■ **Entries shown**
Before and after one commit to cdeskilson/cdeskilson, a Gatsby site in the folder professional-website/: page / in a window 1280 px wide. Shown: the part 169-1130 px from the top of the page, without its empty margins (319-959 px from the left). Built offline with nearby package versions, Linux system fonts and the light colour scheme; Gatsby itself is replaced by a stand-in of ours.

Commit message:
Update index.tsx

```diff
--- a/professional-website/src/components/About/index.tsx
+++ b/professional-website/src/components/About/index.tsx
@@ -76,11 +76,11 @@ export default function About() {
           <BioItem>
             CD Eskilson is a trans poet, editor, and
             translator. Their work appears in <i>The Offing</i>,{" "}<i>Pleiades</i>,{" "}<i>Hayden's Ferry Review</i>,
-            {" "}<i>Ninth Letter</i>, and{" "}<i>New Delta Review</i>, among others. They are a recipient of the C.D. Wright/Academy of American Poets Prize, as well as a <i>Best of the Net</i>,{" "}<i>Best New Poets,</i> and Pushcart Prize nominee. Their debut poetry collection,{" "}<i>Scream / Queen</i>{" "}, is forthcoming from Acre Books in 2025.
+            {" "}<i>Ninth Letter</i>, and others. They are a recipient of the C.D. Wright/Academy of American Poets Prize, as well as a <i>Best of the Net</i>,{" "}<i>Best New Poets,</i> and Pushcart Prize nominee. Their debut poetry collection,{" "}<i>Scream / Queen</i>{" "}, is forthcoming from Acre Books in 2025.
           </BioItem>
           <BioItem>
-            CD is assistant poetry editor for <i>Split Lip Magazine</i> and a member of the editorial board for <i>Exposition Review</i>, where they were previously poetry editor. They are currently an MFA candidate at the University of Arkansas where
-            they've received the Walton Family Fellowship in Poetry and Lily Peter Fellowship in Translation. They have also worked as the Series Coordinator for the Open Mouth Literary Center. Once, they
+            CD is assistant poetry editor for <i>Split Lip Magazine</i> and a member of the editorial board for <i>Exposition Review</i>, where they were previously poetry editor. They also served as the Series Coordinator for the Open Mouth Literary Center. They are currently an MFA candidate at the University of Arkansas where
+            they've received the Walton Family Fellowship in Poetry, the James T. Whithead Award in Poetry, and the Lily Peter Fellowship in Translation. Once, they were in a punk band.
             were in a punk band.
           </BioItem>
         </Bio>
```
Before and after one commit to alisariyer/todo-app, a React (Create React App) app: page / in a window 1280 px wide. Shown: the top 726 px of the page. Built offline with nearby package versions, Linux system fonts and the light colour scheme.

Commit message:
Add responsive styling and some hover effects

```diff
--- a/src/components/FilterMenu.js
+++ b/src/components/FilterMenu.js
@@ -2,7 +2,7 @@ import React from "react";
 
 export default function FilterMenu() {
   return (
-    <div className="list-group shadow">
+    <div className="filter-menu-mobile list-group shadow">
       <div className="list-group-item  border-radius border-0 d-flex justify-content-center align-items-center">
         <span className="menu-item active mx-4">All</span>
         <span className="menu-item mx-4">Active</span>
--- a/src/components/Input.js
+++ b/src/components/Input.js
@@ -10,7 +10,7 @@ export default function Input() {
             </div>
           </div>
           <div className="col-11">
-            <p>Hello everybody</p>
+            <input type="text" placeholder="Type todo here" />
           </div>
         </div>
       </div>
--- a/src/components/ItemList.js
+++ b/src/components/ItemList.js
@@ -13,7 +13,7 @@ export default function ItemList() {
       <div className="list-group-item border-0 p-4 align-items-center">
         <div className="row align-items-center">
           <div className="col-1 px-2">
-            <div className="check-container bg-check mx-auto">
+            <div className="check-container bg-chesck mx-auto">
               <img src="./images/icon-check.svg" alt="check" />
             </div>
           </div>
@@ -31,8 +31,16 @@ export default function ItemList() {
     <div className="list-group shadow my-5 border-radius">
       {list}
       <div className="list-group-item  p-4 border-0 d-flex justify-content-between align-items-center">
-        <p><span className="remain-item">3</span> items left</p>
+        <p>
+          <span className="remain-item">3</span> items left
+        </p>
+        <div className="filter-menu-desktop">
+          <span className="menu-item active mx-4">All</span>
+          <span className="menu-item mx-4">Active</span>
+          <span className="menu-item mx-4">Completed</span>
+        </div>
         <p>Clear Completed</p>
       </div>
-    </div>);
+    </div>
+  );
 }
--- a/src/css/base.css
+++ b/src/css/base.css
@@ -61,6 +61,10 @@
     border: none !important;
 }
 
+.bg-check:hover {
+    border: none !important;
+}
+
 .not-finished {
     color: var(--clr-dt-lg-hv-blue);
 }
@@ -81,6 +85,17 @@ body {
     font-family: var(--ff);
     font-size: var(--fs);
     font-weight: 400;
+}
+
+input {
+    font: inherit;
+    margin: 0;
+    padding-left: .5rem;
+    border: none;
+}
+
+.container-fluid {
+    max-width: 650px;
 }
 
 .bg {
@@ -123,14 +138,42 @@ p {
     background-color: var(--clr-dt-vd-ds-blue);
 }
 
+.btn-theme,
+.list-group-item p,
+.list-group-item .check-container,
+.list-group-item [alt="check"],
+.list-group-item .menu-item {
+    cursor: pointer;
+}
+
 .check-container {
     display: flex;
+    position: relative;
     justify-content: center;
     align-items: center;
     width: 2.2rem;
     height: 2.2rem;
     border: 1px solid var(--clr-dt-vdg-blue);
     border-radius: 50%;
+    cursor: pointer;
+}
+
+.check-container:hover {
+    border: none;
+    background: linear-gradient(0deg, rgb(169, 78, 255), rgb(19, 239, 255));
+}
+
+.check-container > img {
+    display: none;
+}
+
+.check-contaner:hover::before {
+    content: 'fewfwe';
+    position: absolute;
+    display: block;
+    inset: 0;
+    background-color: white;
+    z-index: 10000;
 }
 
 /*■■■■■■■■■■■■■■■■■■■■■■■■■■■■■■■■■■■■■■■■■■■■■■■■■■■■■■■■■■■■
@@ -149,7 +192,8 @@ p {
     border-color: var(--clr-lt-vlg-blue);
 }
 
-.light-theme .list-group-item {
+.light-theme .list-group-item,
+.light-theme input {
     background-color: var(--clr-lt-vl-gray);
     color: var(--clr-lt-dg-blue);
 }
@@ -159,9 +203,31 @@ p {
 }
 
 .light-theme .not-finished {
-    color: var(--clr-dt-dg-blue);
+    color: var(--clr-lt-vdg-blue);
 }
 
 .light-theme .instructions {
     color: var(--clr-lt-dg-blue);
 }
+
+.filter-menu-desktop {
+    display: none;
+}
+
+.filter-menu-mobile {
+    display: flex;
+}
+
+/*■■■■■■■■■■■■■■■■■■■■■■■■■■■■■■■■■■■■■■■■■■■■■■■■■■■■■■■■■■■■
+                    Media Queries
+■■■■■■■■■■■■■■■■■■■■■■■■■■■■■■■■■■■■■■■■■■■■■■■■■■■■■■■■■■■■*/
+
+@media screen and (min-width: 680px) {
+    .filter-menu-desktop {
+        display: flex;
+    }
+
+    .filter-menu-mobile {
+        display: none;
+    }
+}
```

■ **Problem statement**
Return each line among the entries that holds the word "components".

■ **Output for this exercise**
--- a/professional-website/src/components/About/index.tsx
+++ b/professional-website/src/components/About/index.tsx
--- a/src/components/FilterMenu.js
+++ b/src/components/FilterMenu.js
--- a/src/components/Input.js
+++ b/src/components/Input.js
--- a/src/components/ItemList.js
+++ b/src/components/ItemList.js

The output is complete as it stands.